Managing generational diversity in the workplace
Integrating views and perceptions of a generationally diverse workforce is crucial in moving forward in the new millennium
An inter- generational workforce is nothing new. Since the beginning of industralisation, there have always been people from different generations working together in organisations. But what is different today is that it is now necessary for every generation – hard- driving Baby Boomers, self- reliant Generation X- ers and multi- tasking Generation Y- ers – to work even more closely with others. This has not only stressed inter- generational differences but also intensified existing tensions between the generations.
Each generation is defined by its distinctive persona and worldview which influence its working style and attitude at the workplace. For organisations to move forward in the new millennium, it is thus crucial to integrate views and perceptions of their diverse workforce.
Integrate, not segregate
Talent shortage has already taken hold of the workforce. By 2015, the present group of Singaporeans aged 55 to 64 would make up at least 55% of the total workforce. And this is a reality shared by many developed nations. With an aging workforce coupled with slowing birth rates, businesses are now facing a labour crisis where the number of new entrants to the workforce is inadequate to meet the required labour demand. Certain industries are particularly concerned about the impending ‘brain drain’ following the withdrawal of mature workers from the workforce.
And because talent will grow increasingly scarce, the younger generations of workers – Generation X and Generation Y – are thrust into leadership roles at a much earlier stage in their careers. Many of them find themselves working alongside senior colleagues as peers, or even manage staff as old, or older, than their parents.
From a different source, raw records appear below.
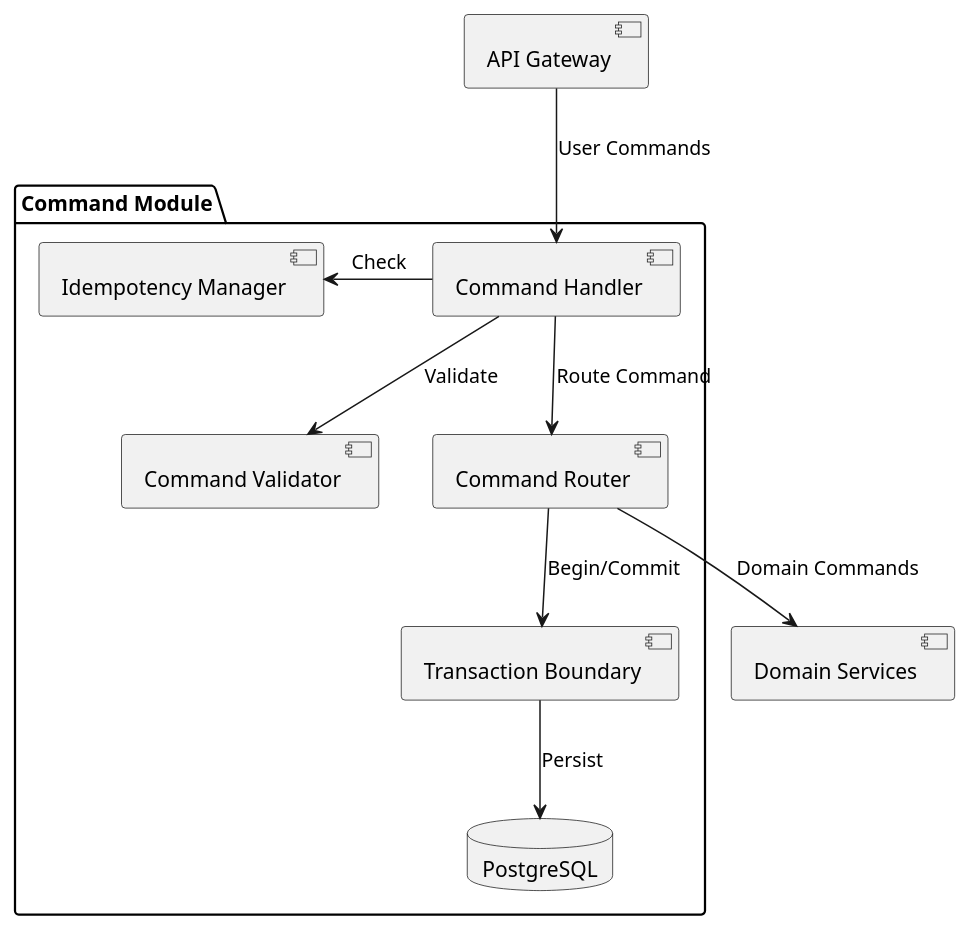
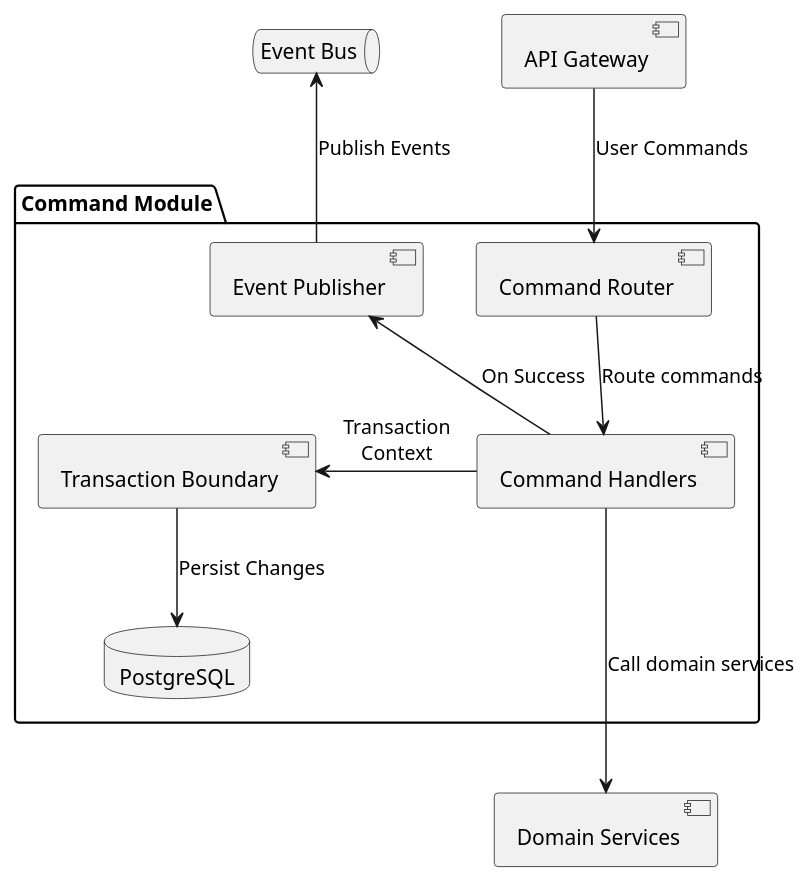
The fourth of 7 diagrams in docs/architecture.md (Osguima3/welz), drawn with PlantUML before and after one commit. The commit also changed other lines of this file and 59 other files, not shown here.

````diff
--- a/docs/architecture.md
+++ b/docs/architecture.md
@@ -501,22 +571,21 @@
 ```plantuml
 @startuml
 package "Command Module" {
-    [Command Handler]
-    [Command Validator]
     [Command Router]
+    [Command Handlers]
     [Transaction Boundary]
-    [Idempotency Manager]
+    [Event Publisher]
     database "PostgreSQL"
 }
 
-[API Gateway] --> [Command Handler] : User Commands
+queue "Event Bus"
 
-[Command Handler] --> [Command Validator] : Validate
-[Command Handler] -left-> [Idempotency Manager] : Check
-[Command Handler] --> [Command Router] : Route Command
-
-[Command Router] --> [Domain Services] : Domain Commands
-[Command Router] --> [Transaction Boundary] : Begin/Commit
-[Transaction Boundary] --> [PostgreSQL] : Persist
+[API Gateway] --> [Command Router] : User Commands
+[Command Router] --> [Command Handlers] : Route commands
+[Command Handlers] -left-> [Transaction Boundary] : Transaction\nContext
+[Transaction Boundary] -down-> [PostgreSQL] : Persist Changes
+[Command Handlers] -down--> [Domain Services] : Call domain services
+[Command Handlers] -up-> [Event Publisher] : On Success
+[Event Publisher] -up-> [Event Bus] : Publish Events
 @enduml
 ```
````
So, for greater collaboration among staff across generations, employers have to acknowledge the urgent need for integration of their age diverse staff.
The most crucial step to managing an age diverse workforce is a shift in mindset. Inherent negative stereotypes exist regardless of generational cohort. For example, older workers, are often perceived by their younger colleagues as being slow in learning new technology and resistant to change. Similarly, on the other end of the spectrum, the youngest members of today’s workforce, are often seen by their older co- workers as irresponsible, disloyal and lazy.
Such negative perceptions pose as psychological barriers that only establish a bigger rift between the generations. They also threaten organisations’ efforts from attaining greater collaboration among all staff, as well as the bottom line. Instead, organisations should recognise that diversity encourages creativity and innovation – every generation has something to contribute.
Same but different
It is easier to accentuate differences than focus on similarities, because it is precisely these differences that create the conflict among the generations. But while each generation may differ in its views and attitudes, all employees, regardless of age, desire the same things in their jobs: camaraderie, achievement, recognition and equity.
Organisations are social entities – groups of people brought together to work as a team towards a common goal. But to be successful, there has to be rapport and goodwill among team members.
An environment that encourages individual and team success would significantly contribute to a more productive and engaged workforce. All employees want have a sense of achievement and that what they do have worth and purpose.
Employees need to feel acknowledged and recognised. Organisations should develop an environment that not only rewards appropriate behaviour that models their values, but also one of mutual respect and trust.
Employees who feel they are treated fairly are more likely to stay than those who feel the management team practices favoritism, elitism or nepotism. They are also likely to remain if they feel they are receiving fair pay and benefits in comparison to what the market has to offer.
Taking generational differences and similarities into account would help organisations to better manage their diverse workforce. Though priorities, expectations and behaviours may differ from generation to generation, people may want the same things, just want them delivered in different packages. For example, most employees value work- life balance and appreciate flexible work arrangements, but the how such initiatives would add value to the work environment would depend on an individual’s personal obligations.